The rationale stems from the observation that the splanchnic compartment is the main site of blood storage; 40% of total blood volume is located there. This area is densely innervated by the autonomic nervous system, and a small increase in vasomotor tone results in large fluid shifts.
Increase in sympathetic tone and of splanchnic vascular tone lead to volume redistribution into the thoracic compartment. As this process can be simulated by stimulation of the splanchnic nerve. It is hypothesized that splanchnic nerve block can serve as treatment in heart failure, as it should result in volume redistribution in to the abdominal compartment.
This hypothesis was tested in the current proof of concept study. Bilateral splanchnic nerve block at level T11-L1, with fluoroscopic guidance was performed on day 0, while the patient was lying on the stomach. Safety was evaluated up to 48 hours after the intervention. The primary endpoint was improvement in invasive hemodynamics. 7 Patients of at least 18 years old with a known history of HF, who were hospitalized for HF, and with NYHA class III/IV were included in this small study, of whom 5 underwent the procedure. Exclusion criteria were SBP <90 mmHg, severe fixed pulmonary hypertension, use of oral anticoagulation or DAPT, spine deformity or wedge pressure ≤15 mmHg (or ≤12 mmHg on inotropes).
- Mean pulmonary arterial pressure (MPAP) dropped significantly within 15 minutes (baseline MPAP: 46 mmHg, 95%CI: 40-52, at 30 minutes: 37 mmHg, 95%CI: 31-43, P<0.01). At 90 minutes the effect was slightly attenuated (MPAP: 41, 95%CI: 36-47, P=0.02.
- Pulmonary capillary wedge pressure (PCWP) was reduced as compared with baseline (mean PCWP: 28 (95%CI: 21-36), at 30 minutes: 21 (95%CI: 14-28) and at 90 minutes: 24 (95%CI: 17-31).
- No safety issues were noted.
- Cardiac index showed a peak effect at 30 minutes (2.54 L/min/m2, 95%CI: 2.17-2.91) as compared with baseline (1.92 L/min/m2, 95%CI: 1.55-2.29, P<0.01). At 90 minutes, the effect (CI: 1.98 L/min/m2, 95%CI: 1.62-2.35, P=0.65) no longer differed significantly from baseline.
- Mean arterial pressure also showed a peak effect at 30 minutes (72 mmHg, 95%CI: 59-84, P<0.01) as compared with baseline (89 mmHg, 95%CI: 77-102), with an attenuated effect at 90 minutes (MAP: 80, P=0.01).
- The 6-minute walking test was non-significantly increased by 31.2 meters (P=0.11), and an immediate improvement in shortness of breath (Likert scale) was observed.
- Serum levels of epinephrine, norepinephrine and NT-proBNP levels and pulse wave velocity were not significantly modified after the intervention.

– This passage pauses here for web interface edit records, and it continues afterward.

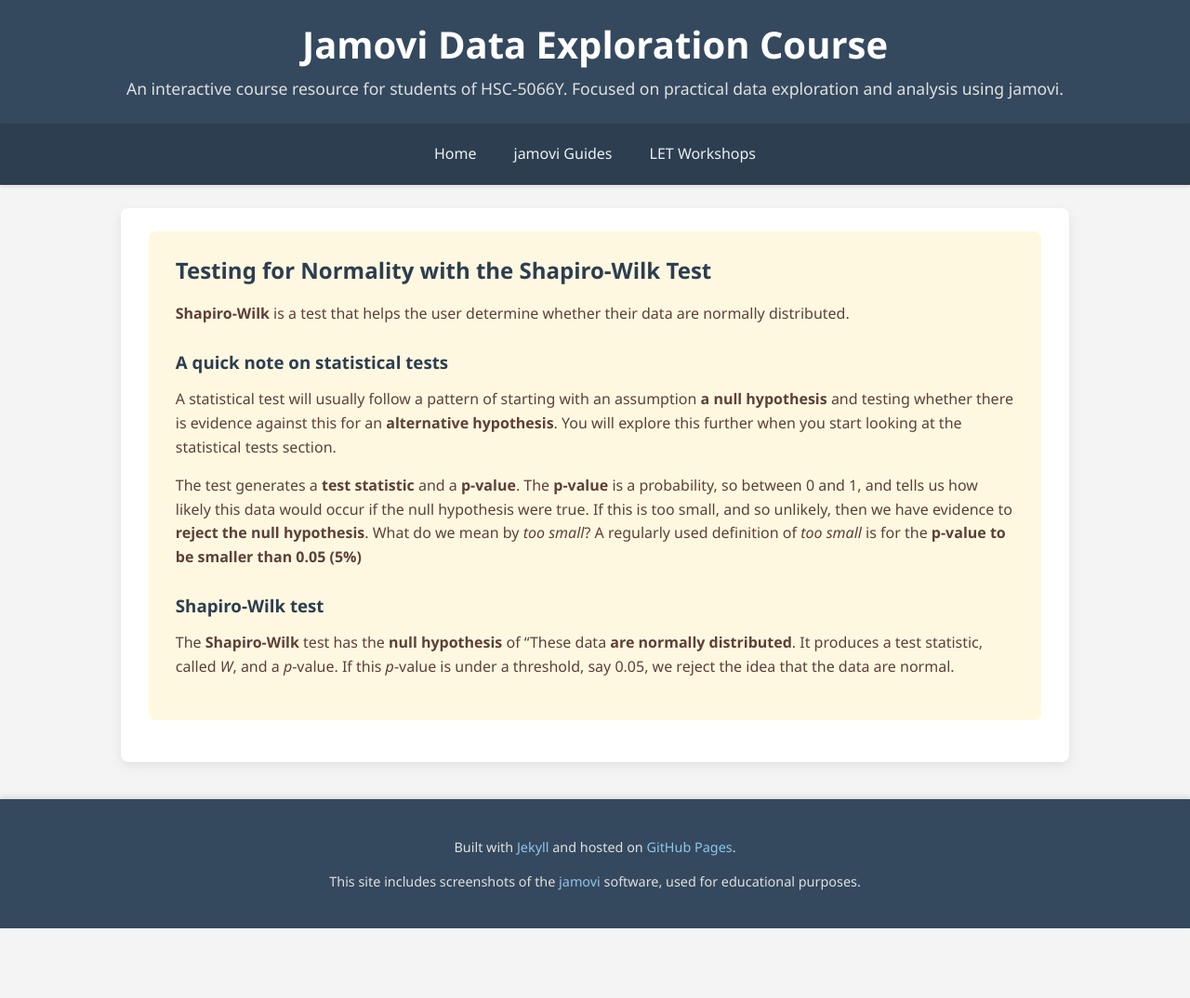
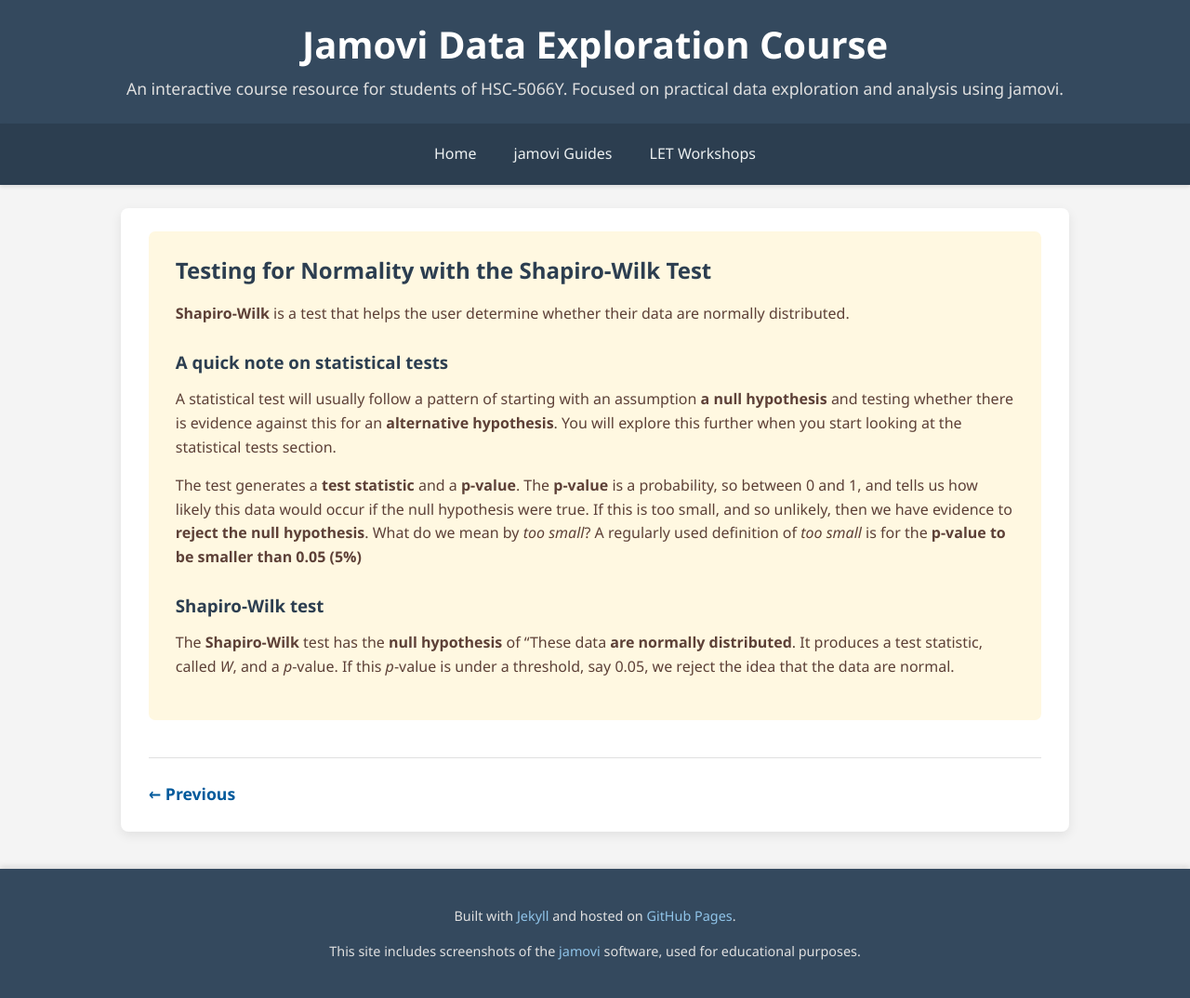
Before and after one commit to probe973/hsc-5066y, a Jekyll site: the page built from jamovi/normality/02-shapiro-wilk.md, in a window 1280 px wide. Shown: the whole page at 93% size. Built offline with Jekyll 4.4.1, drawn with Linux system fonts in a browser that asks for light colours; before the commit the page ends 999 px from its top, so only the background shows below that.

Commit message:
Update 02-shapiro-wilk.md

```diff
--- a/jamovi/normality/02-shapiro-wilk.md
+++ b/jamovi/normality/02-shapiro-wilk.md
@@ -22,3 +22,5 @@ The **Shapiro-Wilk** test has the **null hypothesis** of "These data **are norma
 the idea that the data are normal.
 
 </div>
+
+{% include pagination.html %}
```
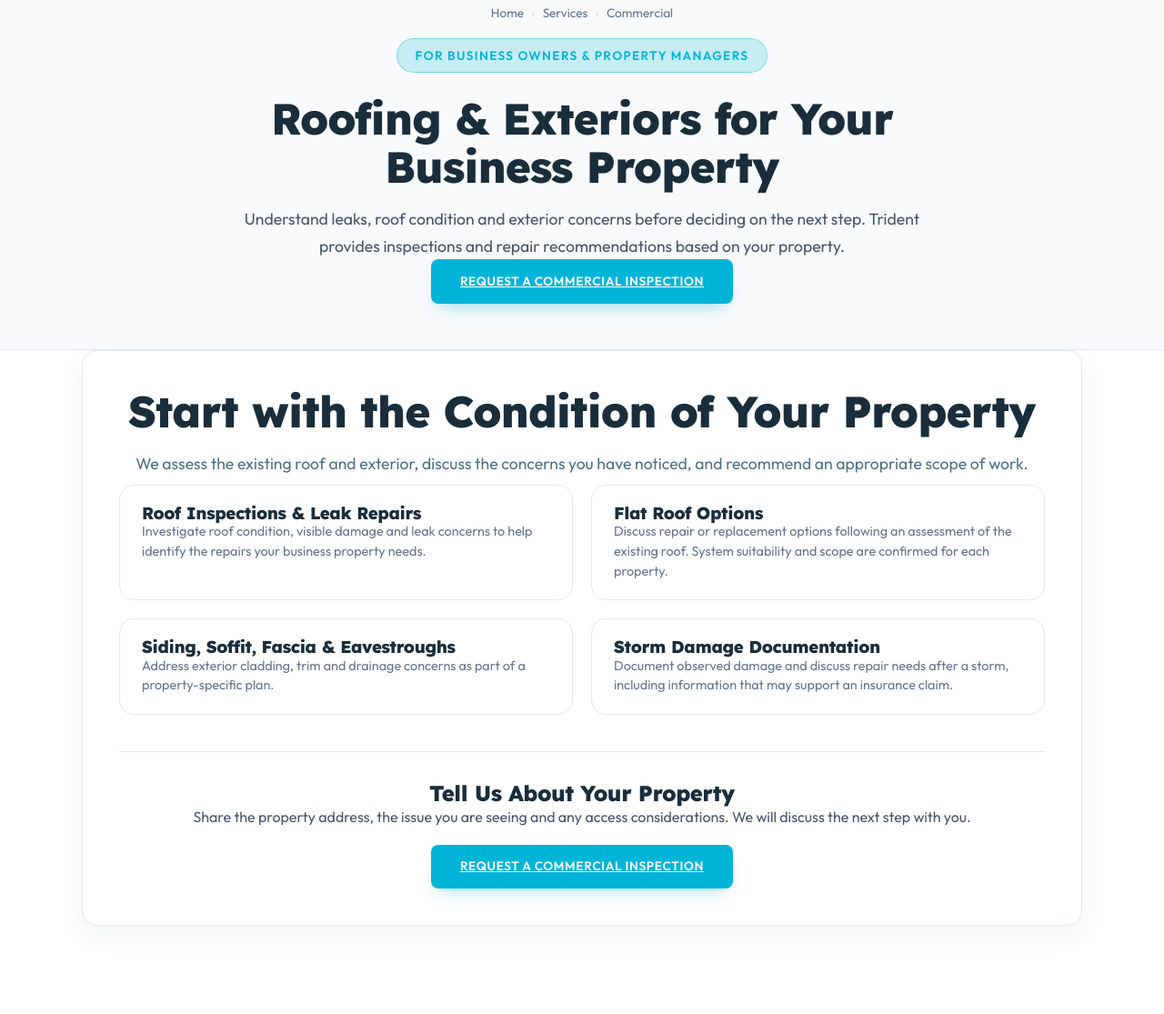
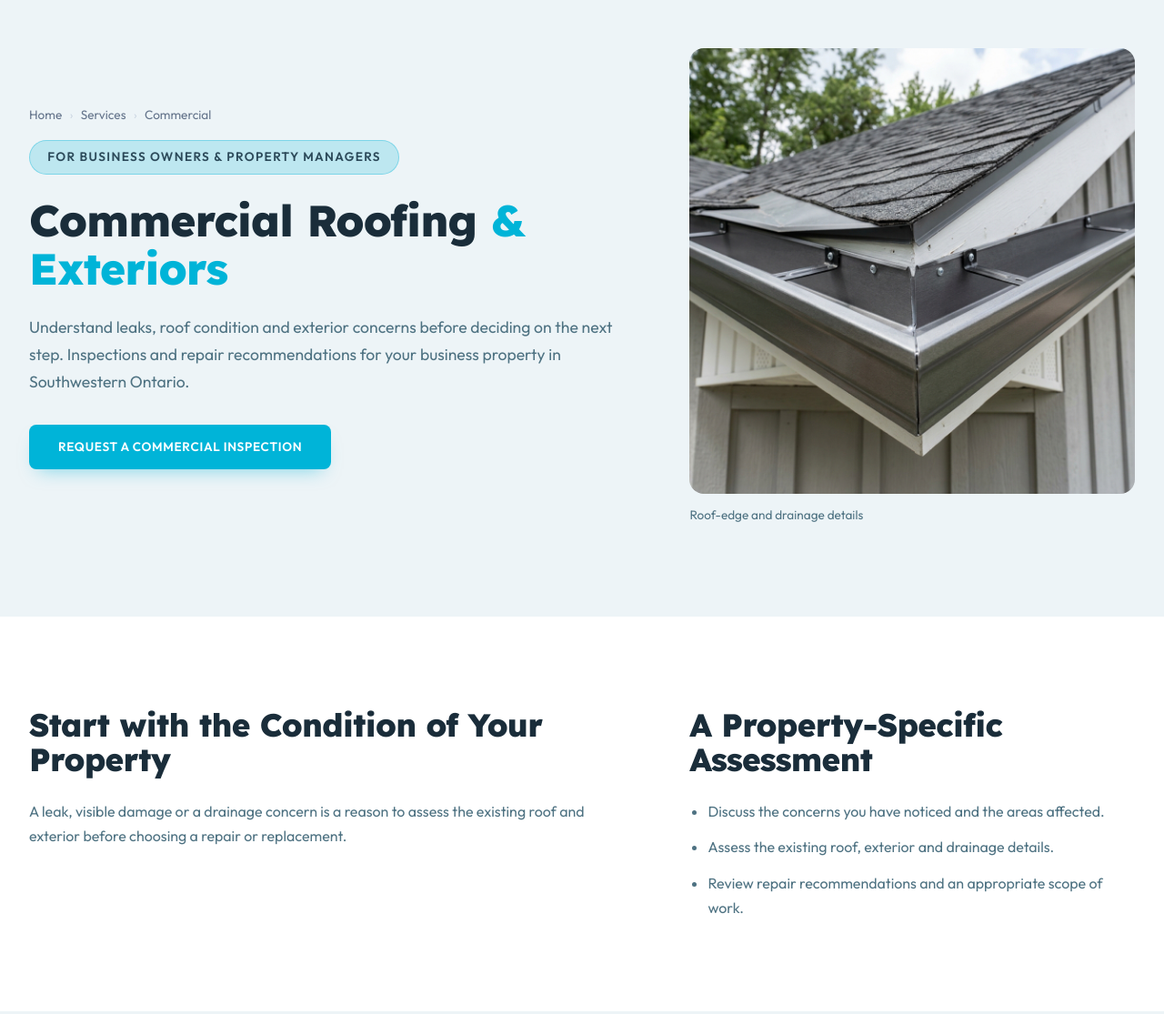
Before and after one commit to TridentRE/TridentRE.github.io, a plain HTML site: page services/commercial.html in a window 1280 px wide. Shown: the part 137-1252 px from the top of the page at 91% size. Drawn offline with Linux system fonts and the light colour scheme.

Commit message:
Align commercial page with existing Trident service styling

```diff
--- a/services/commercial.html
+++ b/services/commercial.html
@@ -46,8 +46,59 @@
       ]
     }
     </script>
+    <!-- Commercial follows the service-hero / editorial / CTA rhythm in siding
+         and flat-roofing. Scope all layout rules here: those legacy classes have
+         no shared CSS definitions, and other service pages must remain unchanged. -->
+    <style>
+        .commercial-page main { padding-top: 90px; }
+        .commercial-page .service-hero { background: var(--primary-bg); }
+        .commercial-page .commercial-split {
+            display: grid; grid-template-columns: 1.15fr 0.85fr;
+            gap: 4rem; align-items: center;
+        }
+        .commercial-page .section-title { text-align: left; }
+        .commercial-page .section-subtitle { text-align: left; color: var(--text-dim); margin-bottom: 2rem; }
+        .commercial-page .phase-tag { color: var(--accent-blue); }
+        .commercial-page .service-hero h1 { margin-bottom: 1.5rem; }
+        .commercial-page .service-hero figure { margin: 0; }
+        .commercial-page .service-hero img {
+            display: block; width: 100%; height: auto; aspect-ratio: 1 / 1;
+            object-fit: cover; border-radius: var(--radius-md);
+        }
+        .commercial-page figcaption { font-size: 0.85rem; color: var(--text-dim); margin-top: 0.75rem; }
+        .commercial-page .problem-solution { background: var(--white); }
+        .commercial-page .commercial-editorial { align-items: start; }
+        .commercial-page .commercial-editorial h2 { font-size: 2.2rem; margin-bottom: 1.5rem; }
+        .commercial-page .commercial-editorial p { color: var(--text-dim); }
+        .commercial-page .commercial-editorial ul { padding-left: 1.25rem; color: var(--text-dim); }
+        .commercial-page .commercial-editorial li + li { margin-top: 0.75rem; }
+        .commercial-page .benefits-deep-dive { background: var(--primary-bg); }
+        .commercial-page .commercial-service-list { margin-top: 2.5rem; }
+        .commercial-page .benefit-item {
+            display: grid; grid-template-columns: 1fr 1.4fr; gap: 4rem;
+            padding: 1.5rem 0; border-top: 1px solid var(--accent-light);
+        }
+        .commercial-page .benefit-item h3 { font-size: 1.25rem; line-height: 1.4; }
+        .commercial-page .benefit-item p { color: var(--text-dim); }
+        .commercial-page .cta-banner { background: var(--secondary-bg); }
+        .commercial-page .cta-banner .container { max-width: 800px; }
+        .commercial-page .cta-banner .section-title { text-align: center; }
+        .commercial-page .cta-banner p { color: var(--text-dim); margin: 1rem 0 2rem; }
+        .commercial-page main .btn { white-space: normal; max-width: 100%; text-align: center; justify-content: center; text-decoration: none; }
+        @media (max-width: 1024px) {
+            .commercial-page main { padding-top: 70px; }
+            .commercial-page .commercial-split { gap: 2rem; }
+        }
+        @media (max-width: 768px) {
+            .commercial-page .commercial-split, .commercial-page .benefit-item { grid-template-columns: 1fr; gap: 1rem; }
+            .commercial-page .commercial-split { gap: 2rem; }
+            .commercial-page .service-hero img { aspect-ratio: 3 / 2; }
+            .commercial-page .commercial-editorial h2 { font-size: 1.8rem; }
+            .commercial-page .benefit-item h3 { font-size: 1.15rem; }
+        }
+    </style>
 </head>
-<body class="contact-page service-areas-page commercial-page">
+<body class="commercial-page">
     <header class="main-header">
         <div class="container header-content">
             <a href="../index.html" class="logo"><img src="../assets/logo.png" alt="Trident Roofing Logo" height="60"></a>
@@ -66,46 +117,66 @@
         </div>
     </header>
     <main>
-        <section class="contact-hero section-padding">
-            <div class="container">
-                <div class="hero-text-center">
+        <section class="service-hero section-padding">
+            <div class="container commercial-split">
+                <div>
                     <nav class="breadcrumb-nav" aria-label="Breadcrumb"><a href="../index.html">Home</a> <span class="breadcrumb-sep">›</span> <a href="index.html">Services</a> <span class="breadcrumb-sep">›</span> <span>Commercial</span></nav>
                     <span class="phase-tag">For Business Owners &amp; Property Managers</span>
-                    <h1 class="section-title">Roofing &amp; Exteriors for Your Business Property</h1>
-                    <p class="section-subtitle">Understand leaks, roof condition and exterior concerns before deciding on the next step. Trident provides inspections and repair recommendations based on your property.</p>
+                    <h1 class="section-title">Commercial Roofing <span class="text-accent">&amp; Exteriors</span></h1>
+                    <p class="section-subtitle">Understand leaks, roof condition and exterior concerns before deciding on the next step. Inspections and repair recommendations for your business property in Southwestern Ontario.</p>
                     <a href="/contact.html?project=commercial#consultation-form" class="btn btn-primary">Request a Commercial Inspection</a>
+                </div>
+                <figure>
+                    <img src="../assets/service_eavestrough_new.png" width="1024" height="1024" alt="Close-up of shingles, flashing and eavestrough at a roof edge">
+                    <figcaption>Roof-edge and drainage details</figcaption>
+                </figure>
+            </div>
+        </section>
+        <section class="problem-solution section-padding">
+            <div class="container commercial-split commercial-editorial">
+                <div>
+                    <h2>Start with the Condition of Your Property</h2>
+                    <p>A leak, visible damage or a drainage concern is a reason to assess the existing roof and exterior before choosing a repair or replacement.</p>
+                </div>
+                <div>
+                    <h2>A Property-Specific Assessment</h2>
+                    <ul>
+                        <li>Discuss the concerns you have noticed and the areas affected.</li>
+                        <li>Assess the existing roof, exterior and drainage details.</li>
+                        <li>Review repair recommendations and an appropriate scope of work.</li>
+                    </ul>
                 </div>
             </div>
         </section>
-        <section class="section-padding pt-0">
+        <section class="benefits-deep-dive section-padding">
             <div class="container">
-                <div class="service-areas-panel">
-                    <h2 class="section-title">Start with the Condition of Your Property</h2>
-                    <p class="section-subtitle">We assess the existing roof and exterior, discuss the concerns you have noticed, and recommend an appropriate scope of work.</p>
-                    <div class="services-hub-grid">
-                        <div class="services-hub-card">
+                <h2 class="section-title">Roofing &amp; Exterior Services</h2>
+                <div class="commercial-service-list">
+                    <div class="benefit-item">
                         <h3>Roof Inspections &amp; Leak Repairs</h3>
                         <p>Investigate roof condition, visible damage and leak concerns to help identify the repairs your business property needs.</p>
                     </div>
-                        <div class="services-hub-card">
+                    <div class="benefit-item">
                         <h3>Flat Roof Options</h3>
                         <p>Discuss repair or replacement options following an assessment of the existing roof. System suitability and scope are confirmed for each property.</p>
                     </div>
-                        <div class="services-hub-card">
+                    <div class="benefit-item">
                         <h3>Siding, Soffit, Fascia &amp; Eavestroughs</h3>
                         <p>Address exterior cladding, trim and drainage concerns as part of a property-specific plan.</p>
                     </div>
-                        <div class="services-hub-card">
+                    <div class="benefit-item">
                         <h3>Storm Damage Documentation</h3>
                         <p>Document observed damage and discuss repair needs after a storm, including information that may support an insurance claim.</p>
                     </div>
                 </div>
-                    <div class="service-areas-cta">
-                        <h2>Tell Us About Your Property</h2>
+            </div>
+        </section>
+        <section class="cta-banner section-padding text-center">
+            <div class="container">
+                <h2 class="section-title">Tell Us About Your Property</h2>
                 <p>Share the property address, the issue you are seeing and any access considerations. We will discuss the next step with you.</p>
                 <a href="/contact.html?project=commercial#consultation-form" class="btn btn-primary">Request a Commercial Inspection</a>
-                    </div>
-                </div>
+                <p class="service-area-toggle-wrap"><a href="index.html" class="service-area-toggle">← All services</a></p>
             </div>
         </section>
     </main>
```
Also changed, not shown: 1 other file. Lines whose indentation alone changed are shown as unchanged.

This small first-in-man proof of concept study had reassuring initial results. No procedural complications occurred, when applying splanchnic nerve block, and improved hemodynamics were observed, as well as improved patient symptoms and physiologic markers. A drawback of this study is that the number of patients was limited, thus larger, placebo-controlled studies are needed.
Discussant J.G.F. Cleland (Glasgow, UK) thought this concept reflects a good idea. However, he noted that these patients did not have acute HF. One cannot do an intervention in AHF patients while lying face down. Thus, these patients likely had decompensated chronic HF.
While the data look credible, the effect of the intervention lasts only 90 minutes. How is it possible to give a prolonged splanchnic block? Many questions remain to be answered to know how this might work in practice. Dr. Cleland said this was an interesting, fantastic concept, and well-executed, and the results make him wonder what the next step will be.
Our reporting is based on the information provided at the ESC Heart Failure 2018 congress